$$2x+5y = \frac{1}{2}$$ $$3x+3y = \frac{1}{2} - \frac{1}{20} = \frac{9}{20}$$

Just solve that (details left for exercise) to get the final result:

$$x = \frac{1}{12}, y = \frac{1}{15}$$

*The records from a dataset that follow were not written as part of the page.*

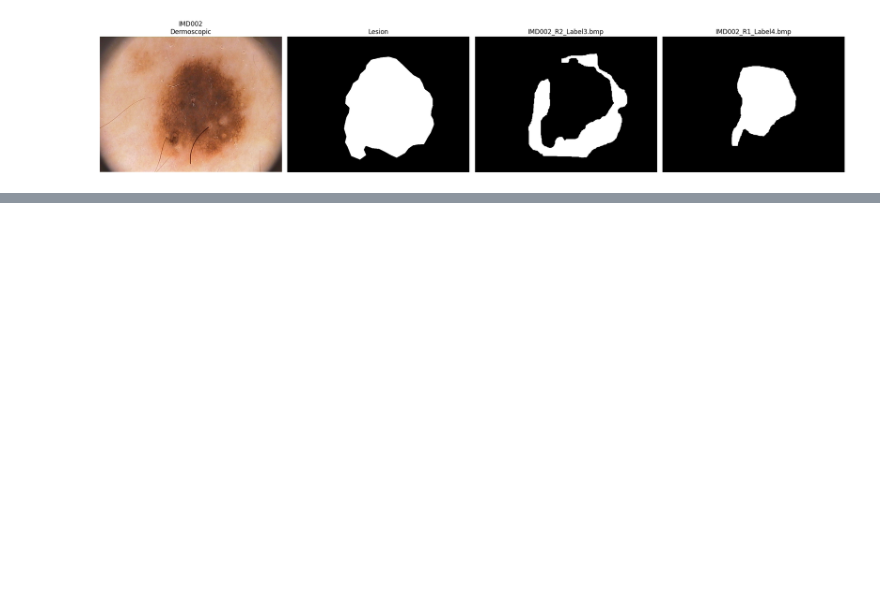
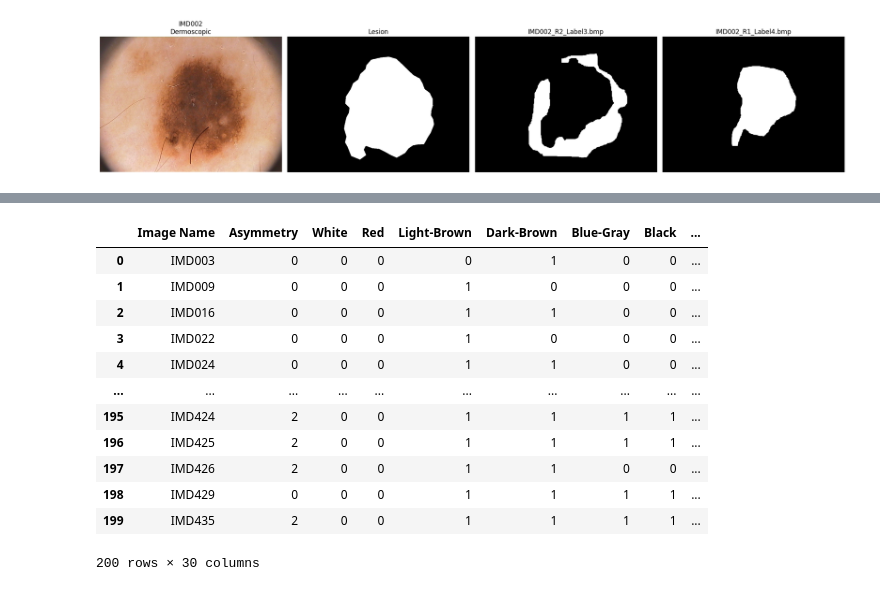
Before and after one commit to minyoungci/Ph2_research, a Jupyter notebook: main.ipynb, the cells around one changed output, grey strips where cells are left out. Drawn from its saved outputs; the diff is of its cells as text; code cells hidden in the pictures; blank space fills up the shorter version.

```diff
--- a/main.ipynb
+++ b/main.ipynb
@@ -177,0 +174,3 @@ else:
+# %%
+df = pd.read_csv("Ph2_dataset_2.csv", header=1)
+df
@@ -177,0 +298,3 @@ else:
+# %%
+list_of_case_ids = df["Image Name"].unique().tolist()
+print(list_of_case_ids[:10])
@@ -177,0 +303,29 @@ else:
+# %%
+features_list = []  # 여기에 각 이미지별 feature row를 저장
+
+for case_id in list_of_case_ids:
+    derm_path = f"{IMAGES_DIR}/{case_id}/{case_id}_Dermoscopic_Image/{case_id}.bmp"
+    lesion_path = f"{IMAGES_DIR}/{case_id}/{case_id}_lesion/{case_id}_lesion.bmp"
+
+    image = cv2.imread(derm_path)  # shape (H,W,3) BGR
+    mask  = cv2.imread(lesion_path, 0)  # shape (H,W), 0=gray
+
+    lesion_pixels = image[mask > 0]  # shape: (N, 3)
+    mean_bgr = lesion_pixels.mean(axis=0)  # [mean_B, mean_G, mean_R]
+    area = (mask > 0).sum()  # pixel count
+
+    # 4) 특성 dictionary 구성
+    features = {
+        "Image Name": case_id,
+        "area": area,
+        "mean_B": mean_bgr[0],
+        "mean_G": mean_bgr[1],
+        "mean_R": mean_bgr[2],
+        # 여기에 shape/border/color/texture 등 추가
+    }
+
+    features_list.append(features)
+
+# 5) DataFrame 변환
+df_img_features = pd.DataFrame(features_list)
+print(df_img_features.head())
@@ -177,0 +339,4 @@ else:
+# %%
+df_merged = pd.merge(df, df_img_features, on="Image Name", how="inner")
+print(df_merged.columns)
+print(df_merged.head())
@@ -177,0 +361,16 @@ else:
+# %%
+df_merged
+# %% [output]
+|  | Image Name | Asymmetry | White | Red | Light-Brown | Dark-Brown | Blue-Gray | Black | ... |
+| 0 | IMD003 | 0 | 0 | 0 | 0 | 1 | 0 | 0 | ... |
+| 1 | IMD009 | 0 | 0 | 0 | 1 | 0 | 0 | 0 | ... |
+| 2 | IMD016 | 0 | 0 | 0 | 1 | 1 | 0 | 0 | ... |
+| 3 | IMD022 | 0 | 0 | 0 | 1 | 0 | 0 | 0 | ... |
+| 4 | IMD024 | 0 | 0 | 0 | 1 | 1 | 0 | 0 | ... |
+| ... | ... | ... | ... | ... | ... | ... | ... | ... | ... |
+| 195 | IMD424 | 2 | 0 | 0 | 1 | 1 | 1 | 1 | ... |
+| 196 | IMD425 | 2 | 0 | 0 | 1 | 1 | 1 | 1 | ... |
+| 197 | IMD426 | 2 | 0 | 0 | 1 | 1 | 0 | 0 | ... |
+| 198 | IMD429 | 0 | 0 | 0 | 1 | 1 | 1 | 1 | ... |
+| 199 | IMD435 | 2 | 0 | 0 | 1 | 1 | 1 | 1 | ... |
+200 rows × 30 columns
```
Also changed, not shown: parts of 20 cells of this notebook, 2 other files.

Which means B will finish the job alone in 15 hours.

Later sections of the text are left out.